Working 55 hours or more in a week leads to 35 per cent higher risk of a stroke and 17 per cent higher risk of death due to heart diseases, compared to working 35-40 hours a week

twitter-logoPB Jayakumar | May 17, 2021 | Updated 20:27 IST
WHO-ILO study blames long working hours for heart diseases, stroke deaths

In a first global analysis of its kind, the World Health Organisation (WHO) and the International Labour Organisation (ILO) have found a 29 per cent increase in deaths from stroke and heart diseases due to working long hours. The findings, relating loss of life and health to extended shifts are significant "as the pandemic has significantly changed the way many people work... often blurring the boundaries between home and work," said WHO Director-General Dr Tedros Adhanom Ghebreyesus.
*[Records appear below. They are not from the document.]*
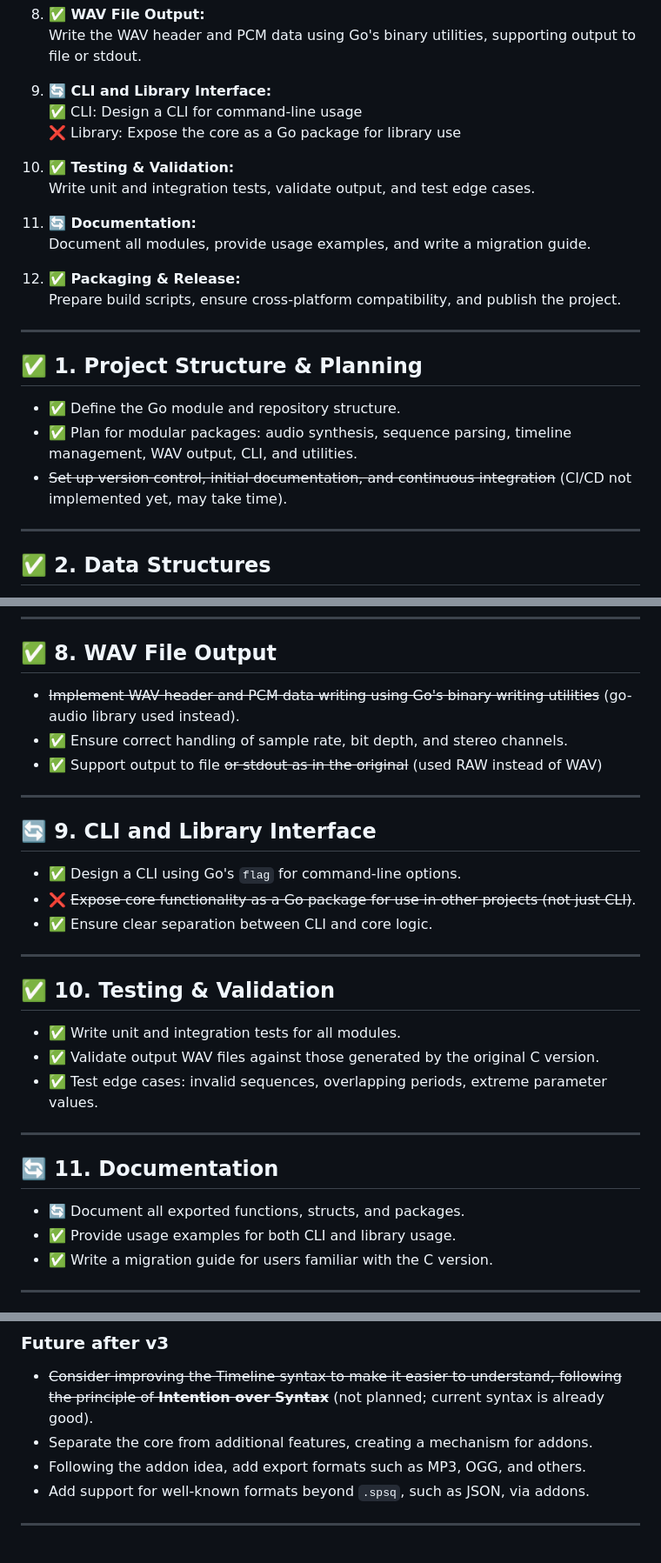
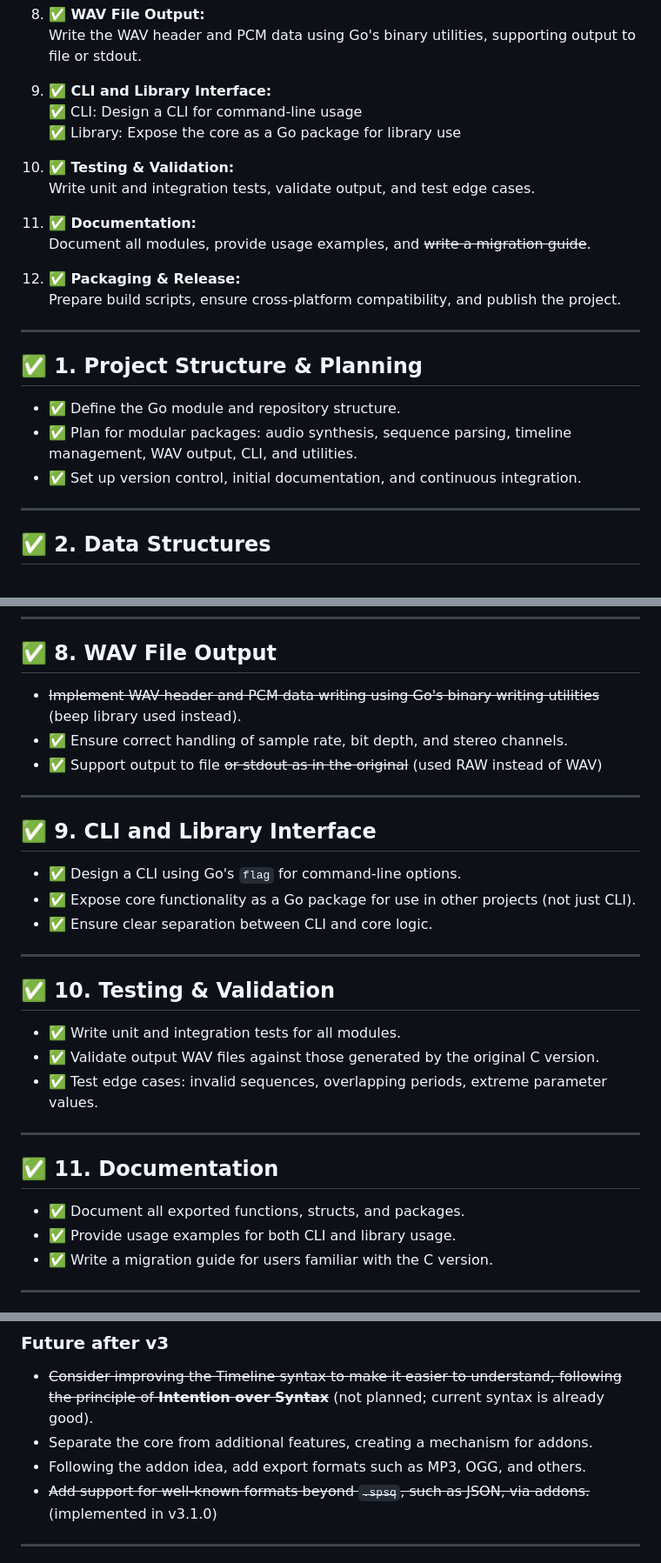
Before and after one commit to ruanklein/synapseq, a Markdown page: ROADMAP.md, 3 parts joined by grey strips. Shown at 87% size. GitHub-like rendering.

Commit message:
docs: roadmap updated

```diff
--- a/ROADMAP.md
+++ b/ROADMAP.md
@@ -60,15 +60,15 @@ All Go code must be formatted using [`gofmt`](https://pkg.go.dev/cmd/gofmt). Ple
 8. **✅ WAV File Output:**
    Write the WAV header and PCM data using Go's binary utilities, supporting output to file or stdout.
 
-9. **🔄 CLI and Library Interface:**
+9. **✅ CLI and Library Interface:**
    ✅ CLI: Design a CLI for command-line usage
-   ❌ Library: Expose the core as a Go package for library use
+   ✅ Library: Expose the core as a Go package for library use
 
 10. **✅ Testing & Validation:**
     Write unit and integration tests, validate output, and test edge cases.
 
-11. **🔄 Documentation:**
-    Document all modules, provide usage examples, and write a migration guide.
+11. **✅ Documentation:**
+    Document all modules, provide usage examples, and ~~write a migration guide~~.
 
 12. **✅ Packaging & Release:**
     Prepare build scripts, ensure cross-platform compatibility, and publish the project.
@@ -79,7 +79,7 @@ All Go code must be formatted using [`gofmt`](https://pkg.go.dev/cmd/gofmt). Ple
 
 - ✅ Define the Go module and repository structure.
 - ✅ Plan for modular packages: audio synthesis, sequence parsing, timeline management, WAV output, CLI, and utilities.
-- ~~Set up version control, initial documentation, and continuous integration~~ (CI/CD not implemented yet, may take time).
+- ✅ Set up version control, initial documentation, and continuous integration.
 
 ---
 
@@ -146,16 +146,16 @@ All Go code must be formatted using [`gofmt`](https://pkg.go.dev/cmd/gofmt). Ple
 
 ## ✅ 8. WAV File Output
 
-- ~~Implement WAV header and PCM data writing using Go's binary writing utilities~~ (go-audio library used instead).
+- ~~Implement WAV header and PCM data writing using Go's binary writing utilities~~ (beep library used instead).
 - ✅ Ensure correct handling of sample rate, bit depth, and stereo channels.
 - ✅ Support output to file ~~or stdout as in the original~~ (used RAW instead of WAV)
 
 ---
 
-## 🔄 9. CLI and Library Interface
+## ✅ 9. CLI and Library Interface
 
 - ✅ Design a CLI using Go's `flag` for command-line options.
-- ❌ ~~Expose core functionality as a Go package for use in other projects (not just CLI)~~.
+- ✅ Expose core functionality as a Go package for use in other projects (not just CLI).
 - ✅ Ensure clear separation between CLI and core logic.
 
 ---
@@ -168,9 +168,9 @@ All Go code must be formatted using [`gofmt`](https://pkg.go.dev/cmd/gofmt). Ple
 
 ---
 
-## 🔄 11. Documentation
+## ✅ 11. Documentation
 
-- 🔄 Document all exported functions, structs, and packages.
+- ✅ Document all exported functions, structs, and packages.
 - ✅ Provide usage examples for both CLI and library usage.
 - ✅ Write a migration guide for users familiar with the C version.
 
@@ -189,7 +189,7 @@ All Go code must be formatted using [`gofmt`](https://pkg.go.dev/cmd/gofmt). Ple
 - ~~Consider improving the Timeline syntax to make it easier to understand, following the principle of **Intention over Syntax**~~ (not planned; current syntax is already good).
 - Separate the core from additional features, creating a mechanism for addons.
 - Following the addon idea, add export formats such as MP3, OGG, and others.
-- Add support for well-known formats beyond `.spsq`, such as JSON, via addons.
+- ~~Add support for well-known formats beyond `.spsq`, such as JSON, via addons.~~ (implemented in v3.1.0)
 
 ---
 
```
The study said long working hours led to 7,45,000 deaths from stroke and ischemic heart disease in 2016, a 29 per cent increase since 2000. In 2016, 3,98,000 people died from stroke and 3,47,000 from heart disease as a result of having worked at least 55 hours a week. Between 2000 and 2016, the number of deaths from heart disease due to working long hours increased by 42 per cent, and from stroke by 19 per cent. The study covered global, regional and national levels, and was based on data from more than 2,300 surveys collected in 154 countries from 1970-2018. The analysis is based on data from 37 studies on ischemic heart disease covering more than 7,68,000 participants and 22 studies on stroke covering more than 8,39,000 participants.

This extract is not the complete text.